Frequently Asked Questions in the Frame Shop

With Brigitt Thomas

Owners of art want to care and preserve their collections as best they can but sometimes it’s assumed that if it was purchased framed from a gallery or  a reputable seller that it has already been framed with all the best materials.  Unfortunately, that isn’t always the case.

What does conservation or archival mean?

A conservation fit or archival fit is when a framer uses products made specifically for preserving and conserving art.  Materials made for framing have come a long way over the years.  Matting and backing boards will contain no harmful acids. Tapes, adhesives, and mounting materials also contain no harmful additives and will be reversible.  Glass types have been optically coated to block out 99% of harmful UV rays. All the elements contribute to making the safest environment possible for your art.

What is an acid-free or “rag” mat?

There are several types of mats.  Paper mats are still in use and serve lots of purposes, however there are conservation boards of archival quality and are free of acid which can “burn” artwork.

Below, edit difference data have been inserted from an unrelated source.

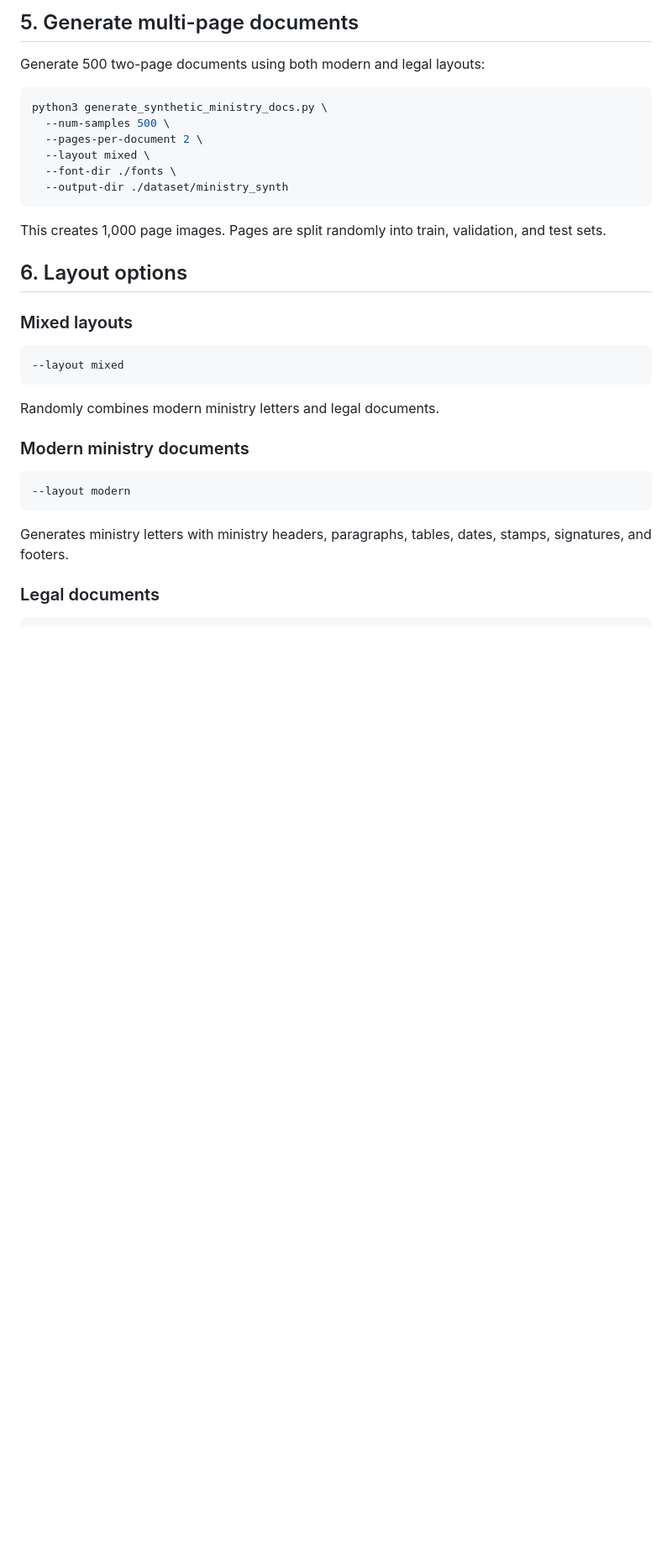
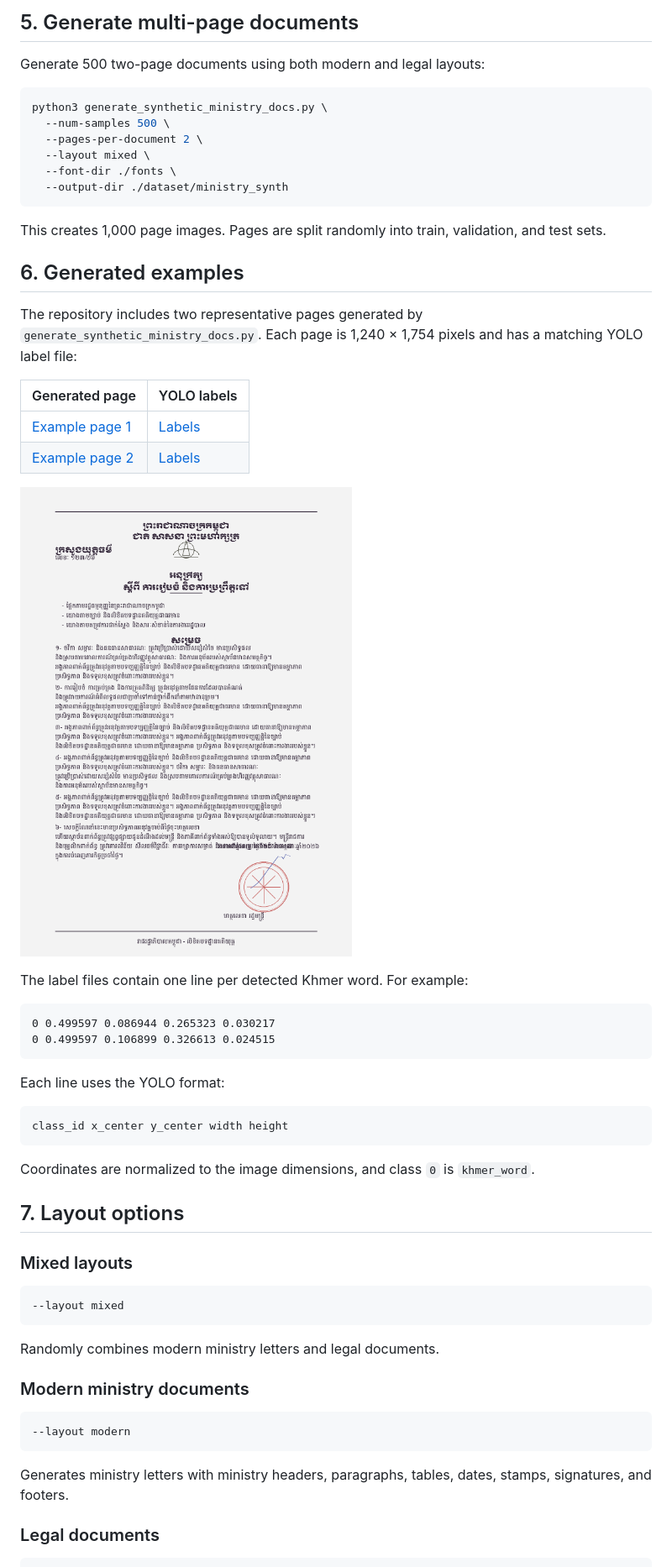
Before and after one commit to EmHengly/Khmer-synthetic-detection-dataset-generator, a Markdown page: README.md, the part around one of its changes. Shown at 84% size. Rendered like a GitHub page; pictures changed too: examples/document_00000_page_01.png (added); blank space fills up the shorter version.

Commit message:
Add generated dataset examples to README
Co-authored-by: Copilot <223556219+Copilot@users.noreply.github.com>

````diff
--- a/README.md
+++ b/README.md
@@ -180,7 +180,36 @@ python3 generate_synthetic_ministry_docs.py \
 This creates 1,000 page images. Pages are split randomly into train, validation,
 and test sets.
 
-## 6. Layout options
+## 6. Generated examples
+
+The repository includes two representative pages generated by
+`generate_synthetic_ministry_docs.py`. Each page is 1,240 × 1,754 pixels and
+has a matching YOLO label file:
+
+| Generated page | YOLO labels |
+|---|---|
+| [Example page 1](examples/document_00000_page_01.png) | [Labels](examples/document_00000_page_01.txt) |
+| [Example page 2](examples/document_00001_page_01.png) | [Labels](examples/document_00001_page_01.txt) |
+
+![Generated Khmer document example](examples/document_00000_page_01.png)
+
+The label files contain one line per detected Khmer word. For example:
+
+```text
+0 0.499597 0.086944 0.265323 0.030217
+0 0.499597 0.106899 0.326613 0.024515
+```
+
+Each line uses the YOLO format:
+
+```text
+class_id x_center y_center width height
+```
+
+Coordinates are normalized to the image dimensions, and class `0` is
+`khmer_word`.
+
+## 7. Layout options
 
 ### Mixed layouts
 
````
Also changed, not shown: other parts of README.md (+4 -4 lines), 3 other files.
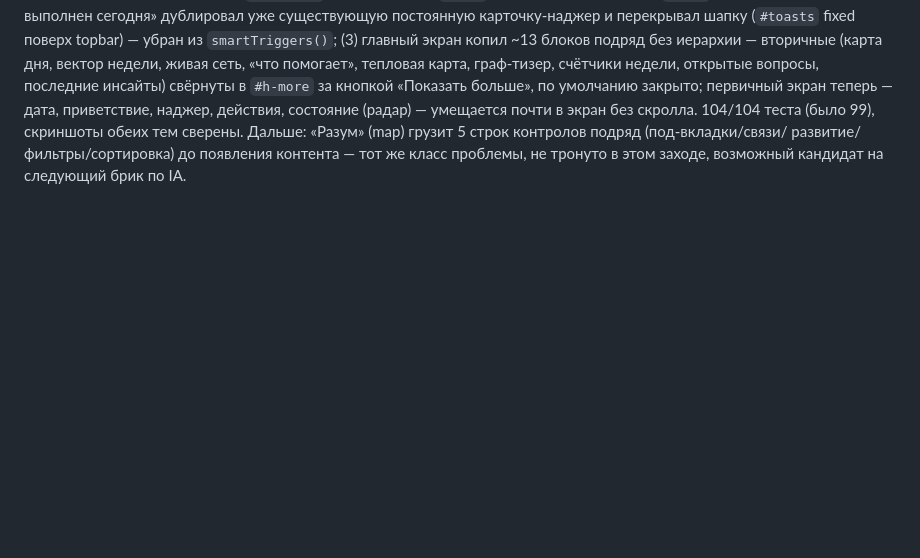
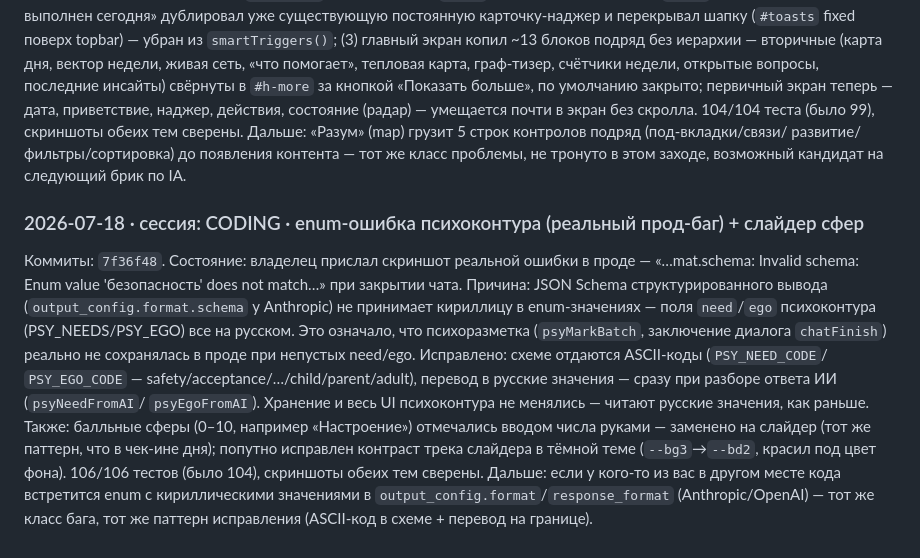
Before and after one commit to ivanbelkov1984/CODING, a Markdown page: STUDIO_HANDOFF.md, the part around the change. GitHub-like rendering; blank space fills up the shorter version.

Commit message:
Журнал: запись про enum-баг психоконтура и слайдер сфер
Co-Authored-By: Claude Fable 5 <noreply@anthropic.com>
Claude-Session: https://claude.ai/code/session_01PZ9DrUEvhKFdFFDoWZXwos

```diff
--- a/STUDIO_HANDOFF.md
+++ b/STUDIO_HANDOFF.md
@@ -153,3 +153,27 @@ topbar) — убран из `smartTriggers()`; (3) главный экран к
 Дальше: «Разум» (map) грузит 5 строк контролов подряд (под-вкладки/связи/
 развитие/фильтры/сортировка) до появления контента — тот же класс проблемы,
 не тронуто в этом заходе, возможный кандидат на следующий брик по IA.
+
+### 2026-07-18 · сессия: CODING · enum-ошибка психоконтура (реальный прод-баг) + слайдер сфер
+
+Коммиты: `7f36f48`.
+Состояние: владелец прислал скриншот реальной ошибки в проде —
+«…mat.schema: Invalid schema: Enum value 'безопасность' does not match…»
+при закрытии чата. Причина: JSON Schema структурированного вывода
+(`output_config.format.schema` у Anthropic) не принимает кириллицу в
+enum-значениях — поля `need`/`ego` психоконтура (PSY_NEEDS/PSY_EGO) все
+на русском. Это означало, что психоразметка (`psyMarkBatch`, заключение
+диалога `chatFinish`) реально не сохранялась в проде при непустых
+need/ego. Исправлено: схеме отдаются ASCII-коды (`PSY_NEED_CODE`/
+`PSY_EGO_CODE` — safety/acceptance/…/child/parent/adult), перевод в
+русские значения — сразу при разборе ответа ИИ (`psyNeedFromAI`/
+`psyEgoFromAI`). Хранение и весь UI психоконтура не менялись — читают
+русские значения, как раньше. Также: балльные сферы (0–10, например
+«Настроение») отмечались вводом числа руками — заменено на слайдер (тот
+же паттерн, что в чек-ине дня); попутно исправлен контраст трека
+слайдера в тёмной теме (`--bg3`→`--bd2`, красил под цвет фона).
+106/106 тестов (было 104), скриншоты обеих тем сверены.
+Дальше: если у кого-то из вас в другом месте кода встретится enum с
+кириллическими значениями в `output_config.format`/`response_format`
+(Anthropic/OpenAI) — тот же класс бага, тот же паттерн исправления
+(ASCII-код в схеме + перевод на границе).
```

They do vary by what they are made with and how they are treated.  The highest quality are made of 100% cotton fiber and are called “rag” mats but there are excellent archival boards now made of alpha cellulose.

Why/when does my art require acid free materials?

Your art requires acid free materials any time you want to preserve or protect something long term.  Is it valuable?  Is it sentimental?  How do determine if what you have already hanging in your home have acid free products on them?   The bevel of older mats turn yellowish if there toning where the art meets the mat then you need an update.  Does the backing include either brown paper or cardboard?  All no-no’s in the framing world!

What’s are the different options of glass you offer?

Framers should offer several types of glass.  Most basic is premium clear or premium reflection control (aka non-glare).  These offer surface protection but no UV screening.  Next would be the various grades with an optical coating offering 99% UV protection.  Conservation Clear, Conservation Reflection Control and Museum Glass.  The museum “grade” appears perfectly clear, offers UV protection and a coating that is non-reflective. It is similar to what you find on eyeglasses to make the glass “disappear”.  It offers superior color and light transmission.

Why do I need a mat?  And how much mat do I need to show?

Mats are mostly optional but have several important functions. Two are important in preservation – to keep the artwork from being in contact with the glass and to serve as a convenient, safe and acid free way to “hold” the art.  The other two are more decorative – to increase the overall size of the frame work and finally, to add color or decorative elements in framing.

How much mat you see is most always a personal preference and there few rules other than what is proportional and pleases the eye.  However, the border around an original print can dictate the size mat boarder.  Original art of any kind should not be trimmed or altered.


Featured image (and beautifully ornate frame!), “Untitled (Feeding Chickens)” by Emilio Sanchez Perrier.